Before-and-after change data
● ● ● ●

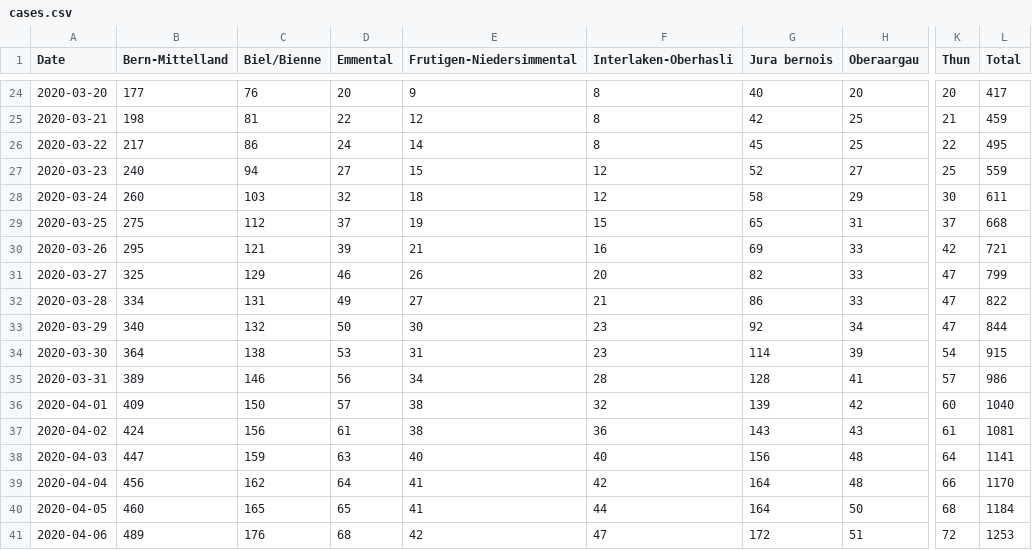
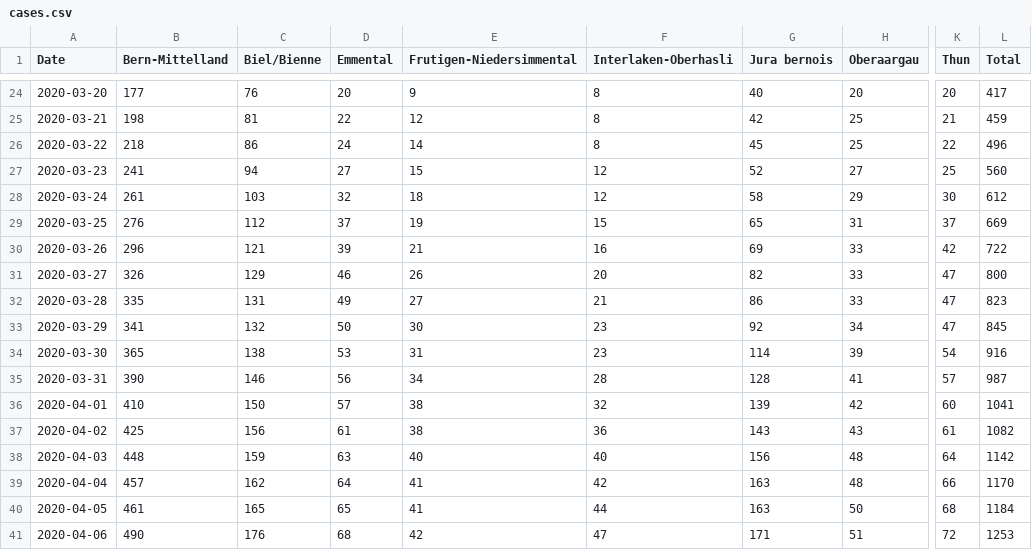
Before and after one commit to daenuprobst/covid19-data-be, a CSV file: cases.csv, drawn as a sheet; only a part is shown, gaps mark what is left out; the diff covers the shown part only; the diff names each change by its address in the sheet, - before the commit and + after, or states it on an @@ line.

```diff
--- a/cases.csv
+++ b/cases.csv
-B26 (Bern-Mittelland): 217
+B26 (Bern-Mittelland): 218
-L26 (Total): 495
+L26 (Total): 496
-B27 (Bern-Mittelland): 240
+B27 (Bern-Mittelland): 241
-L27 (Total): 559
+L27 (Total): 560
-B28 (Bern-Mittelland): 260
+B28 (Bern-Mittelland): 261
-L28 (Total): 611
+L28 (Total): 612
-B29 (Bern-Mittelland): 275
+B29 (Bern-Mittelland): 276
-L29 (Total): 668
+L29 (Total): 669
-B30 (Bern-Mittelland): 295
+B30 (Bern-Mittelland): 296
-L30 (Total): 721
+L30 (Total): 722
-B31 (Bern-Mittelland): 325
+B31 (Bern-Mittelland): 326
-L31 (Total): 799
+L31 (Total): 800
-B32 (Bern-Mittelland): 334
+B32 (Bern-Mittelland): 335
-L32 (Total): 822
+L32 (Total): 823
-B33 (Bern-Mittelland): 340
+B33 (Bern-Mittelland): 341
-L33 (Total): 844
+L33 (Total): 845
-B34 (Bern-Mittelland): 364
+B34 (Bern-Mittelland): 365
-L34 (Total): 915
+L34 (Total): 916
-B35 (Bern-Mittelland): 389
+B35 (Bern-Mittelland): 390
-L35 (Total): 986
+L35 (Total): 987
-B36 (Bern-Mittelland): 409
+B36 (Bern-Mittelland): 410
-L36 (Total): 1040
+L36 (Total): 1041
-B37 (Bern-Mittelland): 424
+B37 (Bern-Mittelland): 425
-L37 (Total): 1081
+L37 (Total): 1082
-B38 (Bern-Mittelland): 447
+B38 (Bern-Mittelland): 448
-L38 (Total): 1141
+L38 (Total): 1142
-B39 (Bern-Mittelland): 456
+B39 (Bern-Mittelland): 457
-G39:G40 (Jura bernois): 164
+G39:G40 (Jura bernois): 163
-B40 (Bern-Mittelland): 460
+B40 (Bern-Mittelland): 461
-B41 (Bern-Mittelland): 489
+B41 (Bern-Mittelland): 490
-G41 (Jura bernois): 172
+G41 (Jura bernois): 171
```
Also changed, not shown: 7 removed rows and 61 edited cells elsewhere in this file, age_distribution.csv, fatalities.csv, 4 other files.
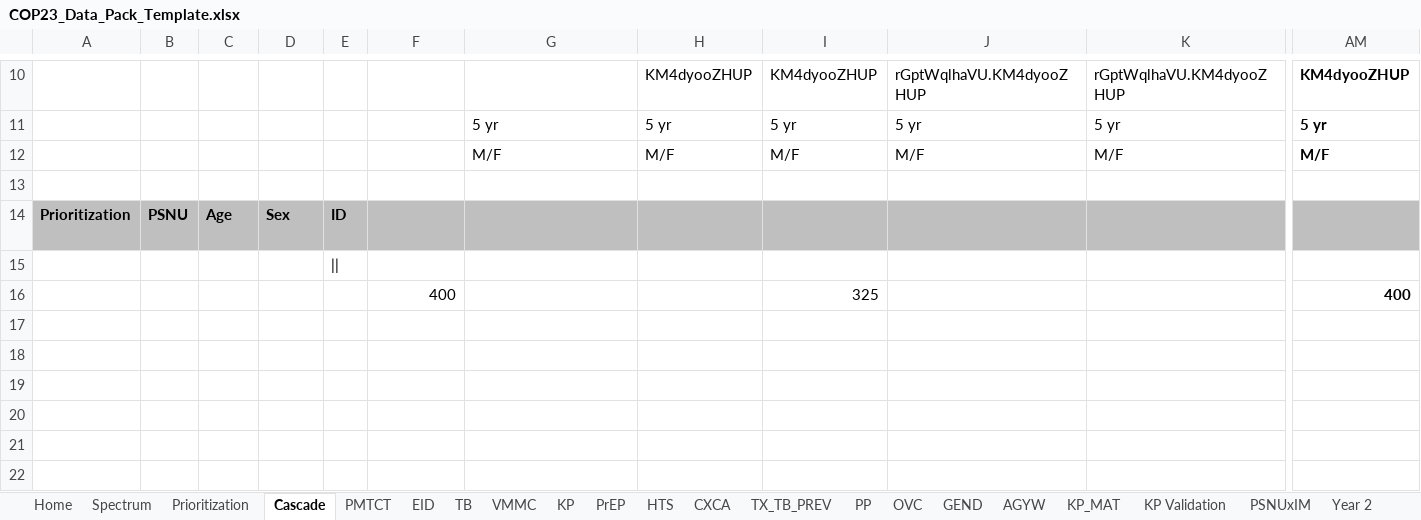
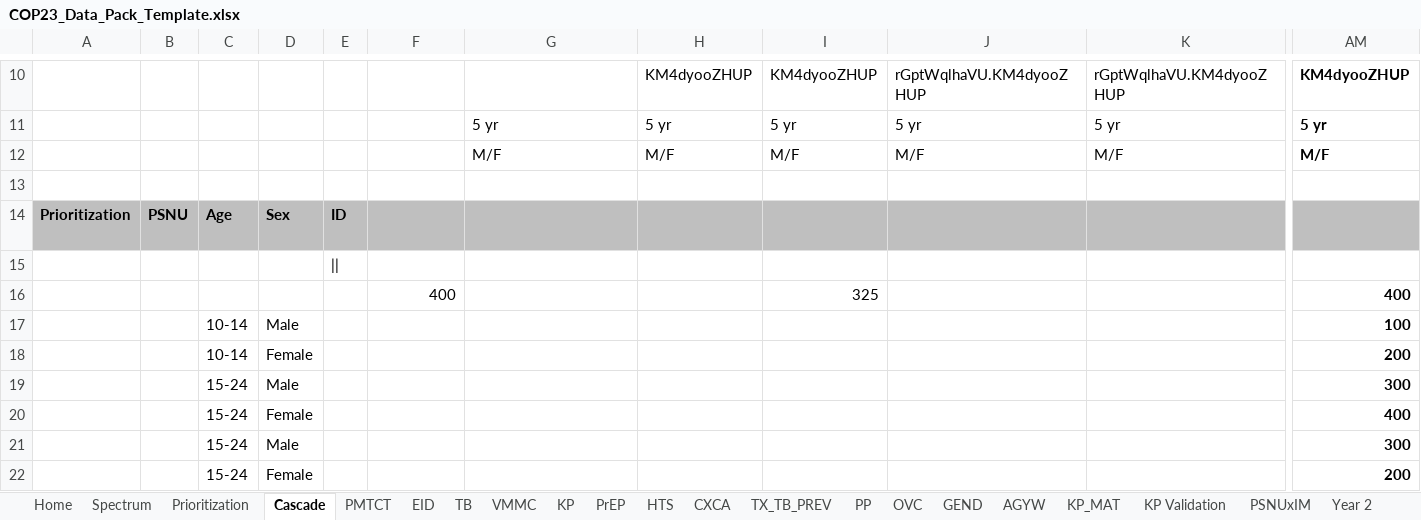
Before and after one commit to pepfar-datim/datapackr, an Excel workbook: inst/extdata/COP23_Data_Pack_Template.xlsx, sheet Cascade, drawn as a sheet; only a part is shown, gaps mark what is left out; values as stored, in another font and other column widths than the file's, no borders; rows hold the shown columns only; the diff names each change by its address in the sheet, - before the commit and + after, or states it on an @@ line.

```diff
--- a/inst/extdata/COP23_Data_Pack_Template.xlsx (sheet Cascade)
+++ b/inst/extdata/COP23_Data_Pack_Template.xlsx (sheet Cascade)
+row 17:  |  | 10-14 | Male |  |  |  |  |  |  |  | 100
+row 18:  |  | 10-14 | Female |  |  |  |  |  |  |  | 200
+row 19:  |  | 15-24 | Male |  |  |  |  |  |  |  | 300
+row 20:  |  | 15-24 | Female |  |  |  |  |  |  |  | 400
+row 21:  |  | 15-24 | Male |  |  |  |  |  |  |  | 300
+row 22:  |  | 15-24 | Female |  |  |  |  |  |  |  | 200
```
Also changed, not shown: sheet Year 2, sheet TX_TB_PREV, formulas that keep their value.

● ● ● ●

* Instructions to follow *
Repeat each line of the records exactly, dropping the pictures.

* Answer to the problem *
Before and after one commit to daenuprobst/covid19-data-be, a CSV file: cases.csv, drawn as a sheet; only a part is shown, gaps mark what is left out; the diff covers the shown part only; the diff names each change by its address in the sheet, - before the commit and + after, or states it on an @@ line.

```diff
--- a/cases.csv
+++ b/cases.csv
-B26 (Bern-Mittelland): 217
+B26 (Bern-Mittelland): 218
-L26 (Total): 495
+L26 (Total): 496
-B27 (Bern-Mittelland): 240
+B27 (Bern-Mittelland): 241
-L27 (Total): 559
+L27 (Total): 560
-B28 (Bern-Mittelland): 260
+B28 (Bern-Mittelland): 261
-L28 (Total): 611
+L28 (Total): 612
-B29 (Bern-Mittelland): 275
+B29 (Bern-Mittelland): 276
-L29 (Total): 668
+L29 (Total): 669
-B30 (Bern-Mittelland): 295
+B30 (Bern-Mittelland): 296
-L30 (Total): 721
+L30 (Total): 722
-B31 (Bern-Mittelland): 325
+B31 (Bern-Mittelland): 326
-L31 (Total): 799
+L31 (Total): 800
-B32 (Bern-Mittelland): 334
+B32 (Bern-Mittelland): 335
-L32 (Total): 822
+L32 (Total): 823
-B33 (Bern-Mittelland): 340
+B33 (Bern-Mittelland): 341
-L33 (Total): 844
+L33 (Total): 845
-B34 (Bern-Mittelland): 364
+B34 (Bern-Mittelland): 365
-L34 (Total): 915
+L34 (Total): 916
-B35 (Bern-Mittelland): 389
+B35 (Bern-Mittelland): 390
-L35 (Total): 986
+L35 (Total): 987
-B36 (Bern-Mittelland): 409
+B36 (Bern-Mittelland): 410
-L36 (Total): 1040
+L36 (Total): 1041
-B37 (Bern-Mittelland): 424
+B37 (Bern-Mittelland): 425
-L37 (Total): 1081
+L37 (Total): 1082
-B38 (Bern-Mittelland): 447
+B38 (Bern-Mittelland): 448
-L38 (Total): 1141
+L38 (Total): 1142
-B39 (Bern-Mittelland): 456
+B39 (Bern-Mittelland): 457
-G39:G40 (Jura bernois): 164
+G39:G40 (Jura bernois): 163
-B40 (Bern-Mittelland): 460
+B40 (Bern-Mittelland): 461
-B41 (Bern-Mittelland): 489
+B41 (Bern-Mittelland): 490
-G41 (Jura bernois): 172
+G41 (Jura bernois): 171
```
Also changed, not shown: 7 removed rows and 61 edited cells elsewhere in this file, age_distribution.csv, fatalities.csv, 4 other files.
Before and after one commit to pepfar-datim/datapackr, an Excel workbook: inst/extdata/COP23_Data_Pack_Template.xlsx, sheet Cascade, drawn as a sheet; only a part is shown, gaps mark what is left out; values as stored, in another font and other column widths than the file's, no borders; rows hold the shown columns only; the diff names each change by its address in the sheet, - before the commit and + after, or states it on an @@ line.

```diff
--- a/inst/extdata/COP23_Data_Pack_Template.xlsx (sheet Cascade)
+++ b/inst/extdata/COP23_Data_Pack_Template.xlsx (sheet Cascade)
+row 17:  |  | 10-14 | Male |  |  |  |  |  |  |  | 100
+row 18:  |  | 10-14 | Female |  |  |  |  |  |  |  | 200
+row 19:  |  | 15-24 | Male |  |  |  |  |  |  |  | 300
+row 20:  |  | 15-24 | Female |  |  |  |  |  |  |  | 400
+row 21:  |  | 15-24 | Male |  |  |  |  |  |  |  | 300
+row 22:  |  | 15-24 | Female |  |  |  |  |  |  |  | 200
```
Also changed, not shown: sheet Year 2, sheet TX_TB_PREV, formulas that keep their value.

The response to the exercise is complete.